“Pray And Don’t Worry” is one of the hottest gospel songs of 2017. The inspiring urban-flavored track with the trap drum loop and slick vocals scorched its way to the Top Ten on Billboard Magazine’s prestigious Gospel Airplay and Hot Gospel Songs charts. It’s also earned the Richmond, Virginia-based trio known as G.I. its first Stellar Gospel Music Award nomination earlier this year but this is no overnight success story. Over a period of years, the group has endured personnel changes, broken promises from record industry leaders and growing pains within the gospel music genre itself. In spite of it all, G.I. has played the game well and is now winning. G.I.’s new album Winning (BGA Music Group/Shanachie) is available now. The group’s highly anticipated third album features their new single “We Win” as well as a cameo from TV One’s R&B Diva, Keke Wyatt. “All the songs have a similar theme as far as the elements we need to win in every aspect of life,” says Branden Anderson, the group’s mellow mastermind and co-founder. “Whether it be your spiritual life, on your job, or in your marriage. These songs all deal with some level of winning.”
G.I.’s infectious new radio single, “We Win,” is a lilting conversation with God that builds into a rousing congregational sing-a-long. In the song, the fellas serenade the listener with testimonies of winning life’s battles because of God’s able defense. “You’re the king, you are strong, you are mighty and we win,” they sing passionately on the catchy refrain.
The 13-track set of Winning showcases G.I.’s groundbreaking contemporary gospel sound that encompasses 21st century R&B, Trap, Hip Hop rhythms and even a little old school soul flavor. G.I. fans have come to expect the trio’s fusion of youthful urban music instrumentation with uplifting faith-based messages and Winning continues that legacy.
Since its formation in 1997 as God’s Image (aka G.I.), the group has endured enough ups and downs to have abandoned its musical aspirations a long time ago but they have persevered. “There are so many disappointing stories,” Branden confesses. “Before we got our first deal, we thought we had a couple of deals but they fell through. We’ve had many disappointments but the passion outweighs it all.” The passion began with Branden and his brother, Marlon Anderson, who were raised on gospel music. They loved it so much that they decided to form a gospel group with their buddy, Avon “AC” White. They began to perform regionally. White left the group in 1998 and was replaced by Curtis Langley. Then, in 2003, Curtis’s high school classmate, Lamonte Harris, joined and they operated as a foursome for almost a decade, building a solid reputation on the East Coast. Eventually, Marlon left the group and in 2014, Curtis left too and was replaced by Rufus Johnson, a high school choir teacher working in North Carolina, whom Branden had known since they were in the third grade. “Growing up, Rufus was the man,” Lamonte says of the group’s newest member who had a stellar reputation as both an R&B and gospel singer even during his teens. “We all went to Henrico High School. Back then, Rufus was the person everyone wanted to sing like. I was kind of a fan of Rufus before he ever joined the group.” There’s a brotherhood uniting these three mellow, respectful but determined personalities who always buoy one another when doubt creeps into the picture.

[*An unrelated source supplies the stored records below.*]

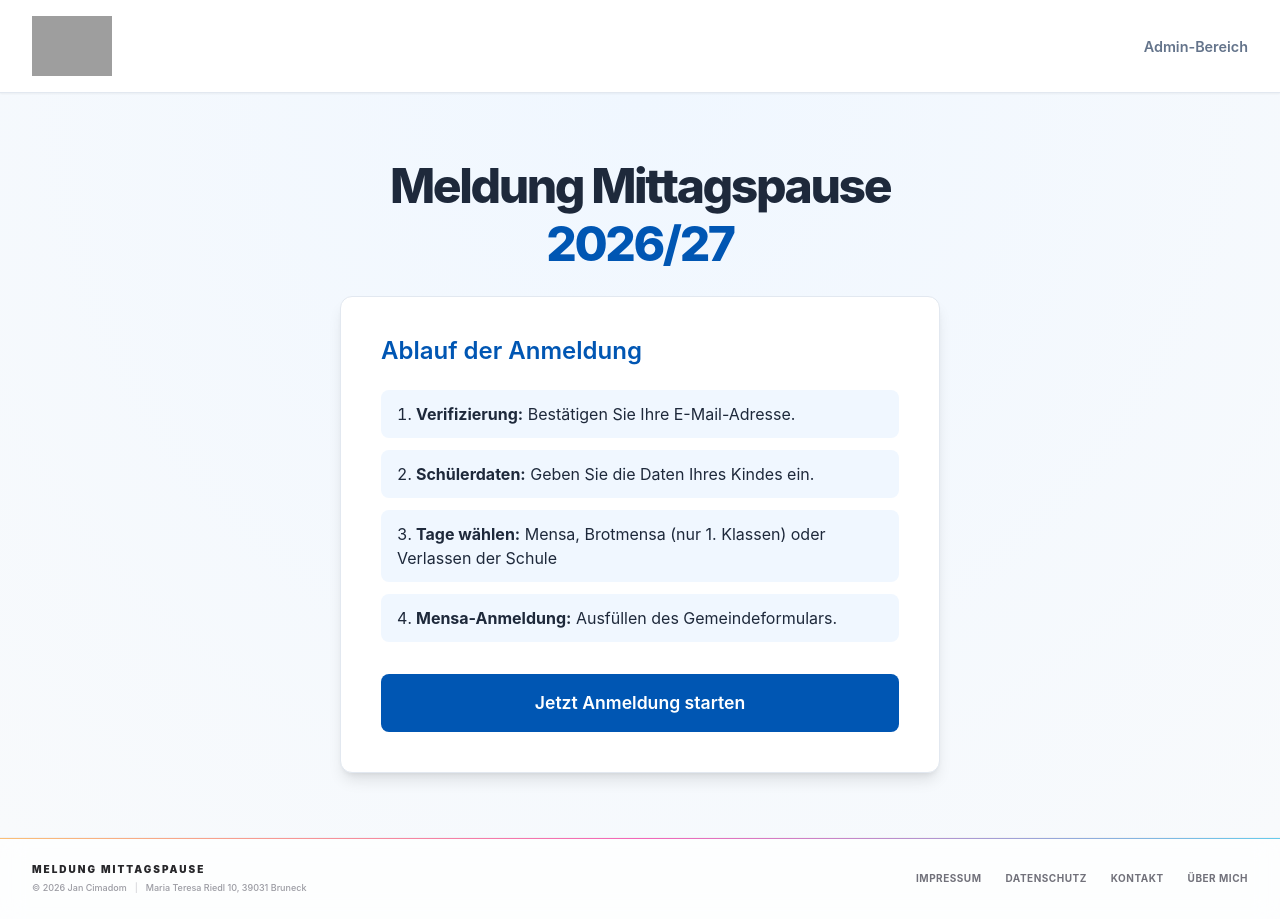
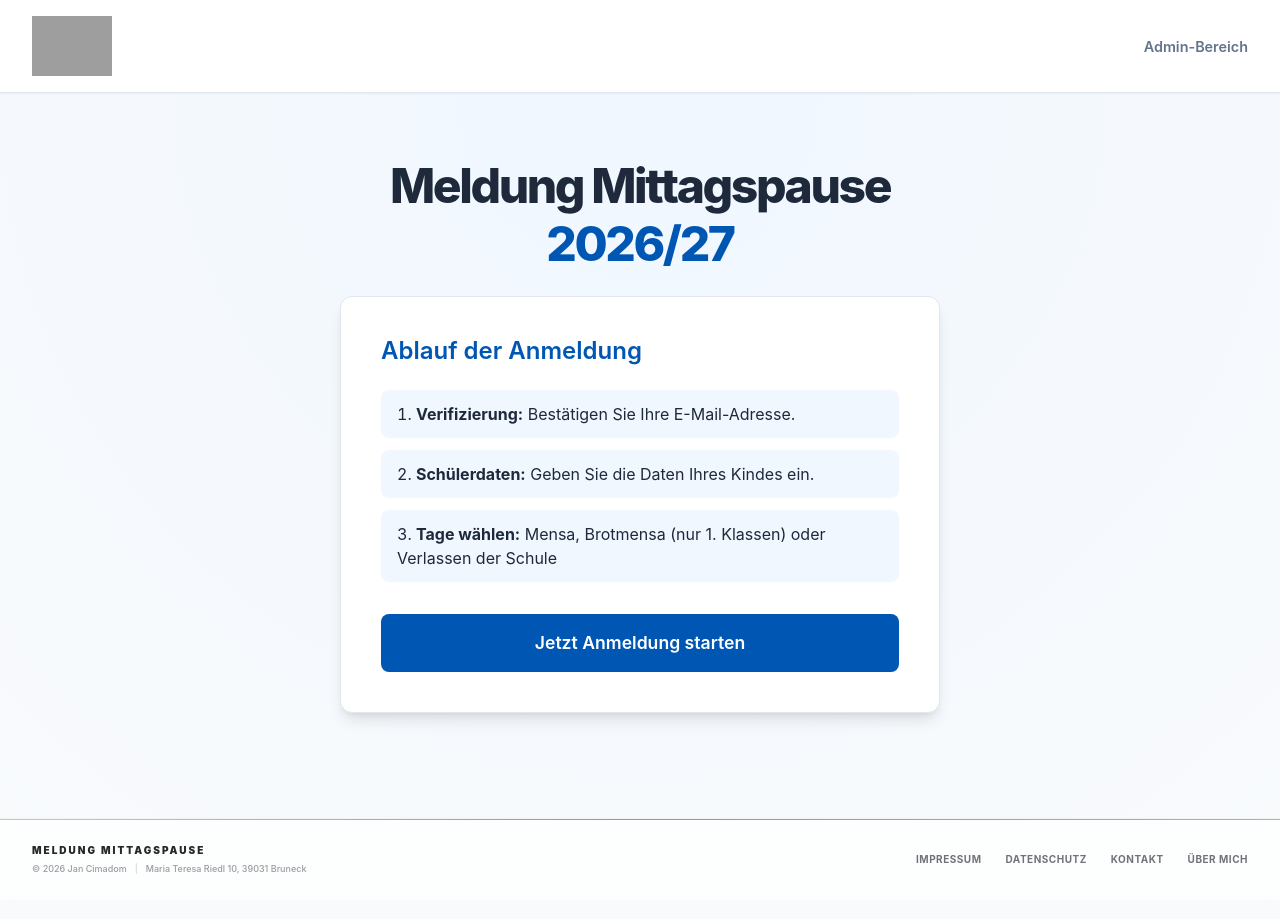
Before and after one commit to jancimadom/mensaeinschreibungen, a Next.js app: page / in a window 1280 px wide. Built offline with nearby package versions, Linux system fonts and the light colour scheme; grey boxes are pictures that could not be loaded.

Commit message:
chore: remove step 4 from homepage process list

```diff
--- a/app/page.tsx
+++ b/app/page.tsx
@@ -13,7 +13,6 @@ export default function Home() {
             <li><strong>Verifizierung:</strong> Bestätigen Sie Ihre E-Mail-Adresse.</li>
             <li><strong>Schülerdaten:</strong> Geben Sie die Daten Ihres Kindes ein.</li>
             <li><strong>Tage wählen:</strong> Mensa, Brotmensa (nur 1. Klassen) oder Verlassen der Schule</li>
-            <li><strong>Mensa-Anmeldung:</strong> Ausfüllen des Gemeindeformulars.</li>
           </ol>
           <Link href="/enroll" className={styles.ctaButton}>
             Jetzt Anmeldung starten
```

Winning showcases G.I.’s growth from the Boyz who delivered fun tracks such as “Get Up” early in their career to the thought-provoking Men who now push the musical envelope while inspiring their fans to increase their faith and to become winners in this game called life. G.I is without a doubt, one of the hottest up-and-coming artists charting new directions for gospel. So, what does the future hold for G.I.? “I really see us continuing to do what we’ve done but becoming better at it,” Lamonte says. “I think every album shows our personal growth. I think we’ll continue to be a voice for people who are not traditionally churched, and they don’t want to move from a Chris Brown to a Shirley Caesar track. That’s not an easy transition. Our whole vision is to make an impact on people and to let them know this whole church thing isn’t boring. It can still be fun. That’s our mission.”